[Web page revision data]
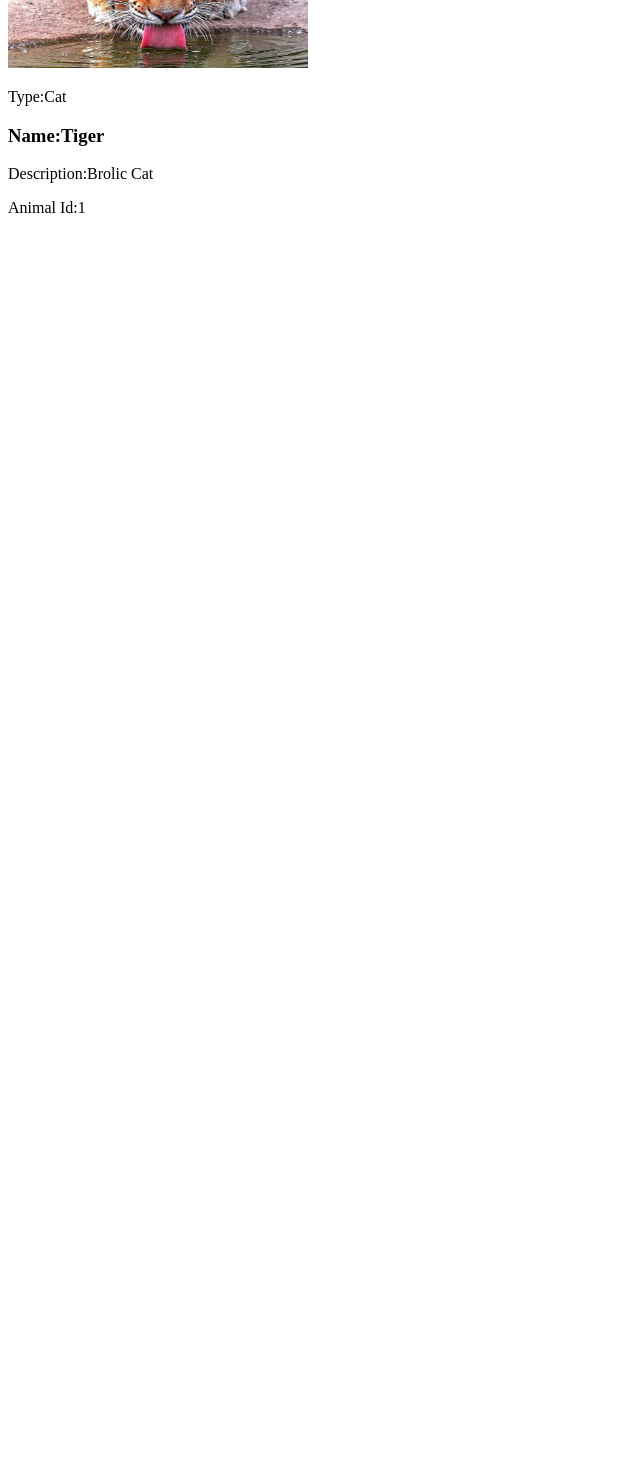
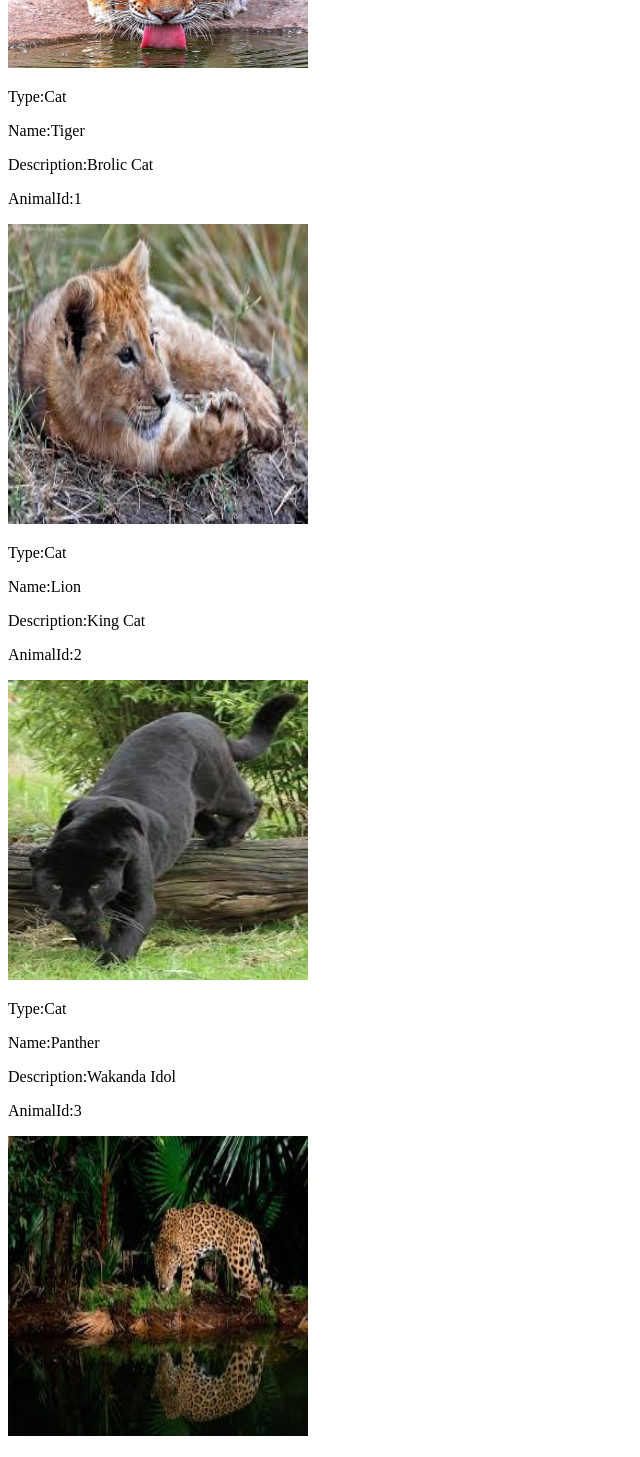
Before and after one commit to hectorcarrasco1992/animals-react, a React (Create React App) app: page / in a window 1280 px wide. Shown: the part 240-1697 px from the top of the page, without its empty margins (0-640 px from the left). Before the commit the page ends 800 px from the top, so only its background shows below. Built offline with nearby package versions, Linux system fonts and the light colour scheme.

Commit message:
redid the array to make it an array of objects,mapped through array in order to render on screen

```diff
--- a/src/components/Animals.js
+++ b/src/components/Animals.js
@@ -2,18 +2,18 @@ import React, { Component } from 'react'
 
 
 let animalArray= [
-    './images/tiger.jpeg',
-    './images/lion.jpeg',
-    './images/panther.jpeg',
-    './images/jaguar.jpeg',
-    './images/wolf.jpeg',
-    './images/fox.jpeg',
-    './images/hyena.jpeg',
-    './images/coyote.jpeg',
-    './images/hawk.jpeg',
-    './images/eagle.jpeg',
-    './images/owl.jpeg',
-    './images/falcon.jpeg',
+    {image:'./images/tiger.jpeg',type:'Cat',name:'Tiger',description:'Brolic Cat',animalId:'1'},
+    {image:'./images/lion.jpeg',type:'Cat',name:'Lion',description:'King Cat',animalId:'2'},
+    {image:'./images/panther.jpeg',type:'Cat',name:'Panther',description:'Wakanda Idol',animalId:'3'},
+    {image:'./images/jaguar.jpeg',type:'Cat',name:'Jaguar',description:'Slower Cheetah',animalId:'4'},
+    {image:'./images/wolf.jpeg',type:'Dog',name:'Wolf',description:'Game of Thrones',animalId:'5'},
+    {image:'./images/hyena.jpeg',type:'Dog',name:'Hyena',description:'Scar\'s Homie',animalId:'6'},
+    {image:'./images/coyote.jpeg',type:'Dog',name:'Coyote',description:'Never got the RoadRunner',animalId:'1'},
+    {image:'./images/fox.jpeg',type:'Dog',name:'Fox',description:'Swiper no Swiping',animalId:'8'},
+    {image:'./images/eagle.jpeg',type:'Bird',name:'Eagle',description:'America',animalId:'9'},
+    {image:'./images/falcon.jpeg',type:'Bird',name:'Falcon',description:'Almost as cool as a Hawk',animalId:'10'},
+    {image:'./images/hawk.jpeg',type:'Bird',name:'Hawk',description:'Cool Hawk',animalId:'11'},
+    {image:'./images/owl.jpeg',type:'Bird',name:'Owl',description:'Harry\'s Mail Man',animalId:'12'},
 
 ]
 
@@ -21,23 +21,26 @@ class Animals extends Component{
     constructor(){
         super()
         this.state={
-            image:'./images/tiger.jpeg',
-            type:'Cat',
-            name:'Tiger',
-            description:'Brolic Cat',
-            animalId:'1'
+            animalArray
 
         }
     }
 
-    render(props){
+    render(){
         return(
             <div>
-                <img src={this.state.image} alt="..." style={{width:300,height:300}}/>
-                <p>Type:{this.state.type}</p>
-                <h3>Name:{this.state.name}</h3>
-                <p>Description:{this.state.description}</p>
-                <p>Animal Id:{this.state.animalId}</p>
+
+                {this.state.animalArray.map(({image,type,name,description,animalId})=>{
+                    return(
+                        <div>
+                            <img src={image} alt="..." style={{width:300,height:300}}/>
+                            <p>Type:{type}</p>
+                            <p>Name:{name}</p>
+                            <p>Description:{description}</p>
+                            <p>AnimalId:{animalId}</p>
+                        </div>
+                    )
+                })}
 
 
             </div>
--- a/src/components/App.js
+++ b/src/components/App.js
@@ -1,13 +1,16 @@
 import React from 'react'
-import Animals from './Animals'
+import  Animals from './Animals'
 
 
 const App = ()=>{
     return(
         <div>
+
             <Animals
-            name= 'Me'
+
             />
+
+
         </div>
     )
 }
```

### WHAT YOU SHOULD DO
For each line above that includes the word "Bird", make a copy of that line.

### RESULT OF THE TASK
+    {image:'./images/eagle.jpeg',type:'Bird',name:'Eagle',description:'America',animalId:'9'},
+    {image:'./images/falcon.jpeg',type:'Bird',name:'Falcon',description:'Almost as cool as a Hawk',animalId:'10'},
+    {image:'./images/hawk.jpeg',type:'Bird',name:'Hawk',description:'Cool Hawk',animalId:'11'},
+    {image:'./images/owl.jpeg',type:'Bird',name:'Owl',description:'Harry\'s Mail Man',animalId:'12'},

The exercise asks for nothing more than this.